— ACTIVITY —
Filter the data below, keeping only lines that contain "informa".

*** MATERIAL FOR THE TASK ***

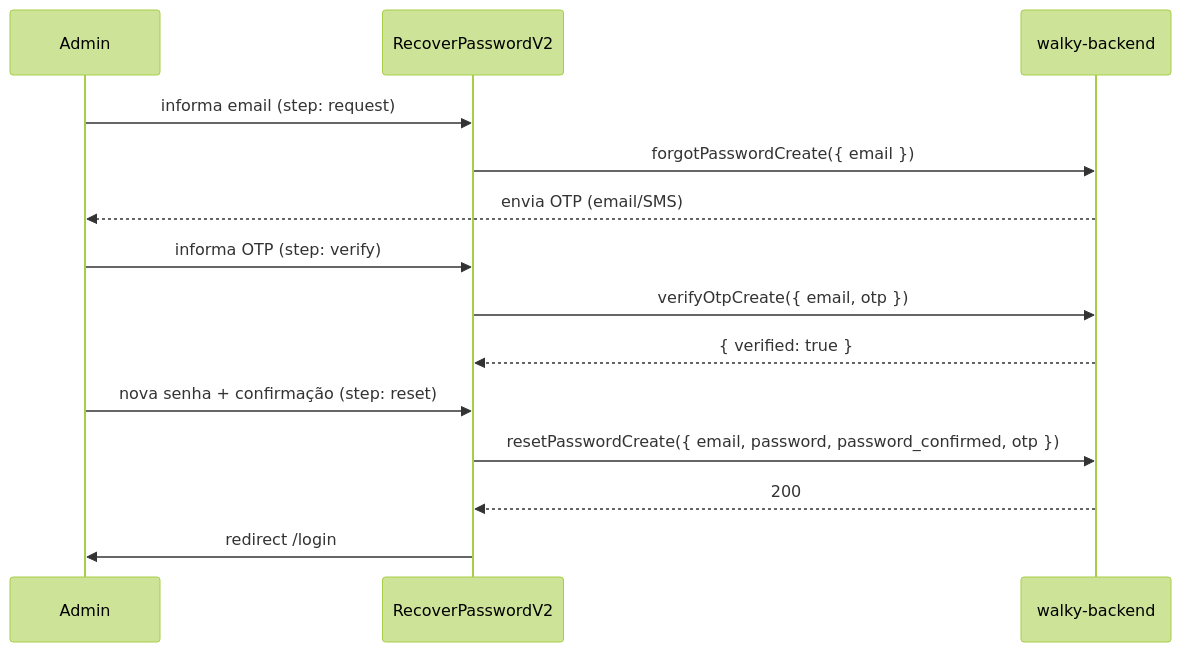
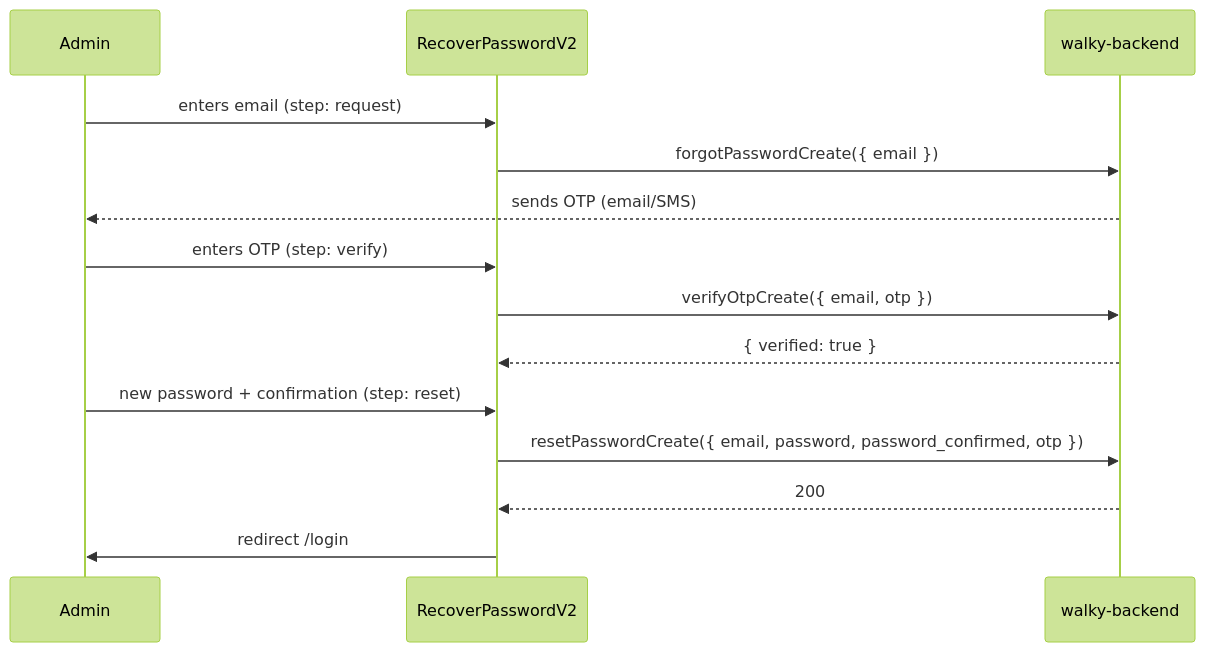
The fourth of 15 diagrams in docs/workflows.md (Walky-App/walky-admin), drawn with Mermaid (forest theme) before and after one commit. The commit also changed other lines of this file and 12 other files, not shown here.

````diff
--- a/docs/workflows.md
+++ b/docs/workflows.md
@@ -196,17 +196,17 @@
 ```mermaid
 sequenceDiagram
     participant U as Admin
     participant R as RecoverPasswordV2
     participant BE as walky-backend
 
-    U->>R: informa email (step: request)
+    U->>R: enters email (step: request)
     R->>BE: forgotPasswordCreate({ email })
-    BE-->>U: envia OTP (email/SMS)
-    U->>R: informa OTP (step: verify)
+    BE-->>U: sends OTP (email/SMS)
+    U->>R: enters OTP (step: verify)
     R->>BE: verifyOtpCreate({ email, otp })
     BE-->>R: { verified: true }
-    U->>R: nova senha + confirmação (step: reset)
+    U->>R: new password + confirmation (step: reset)
     R->>BE: resetPasswordCreate({ email, password, password_confirmed, otp })
     BE-->>R: 200
     R->>U: redirect /login
 ```
````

*** End of MATERIAL FOR THE TASK ***

— FINISHED TASK —
-    U->>R: informa email (step: request)
-    U->>R: informa OTP (step: verify)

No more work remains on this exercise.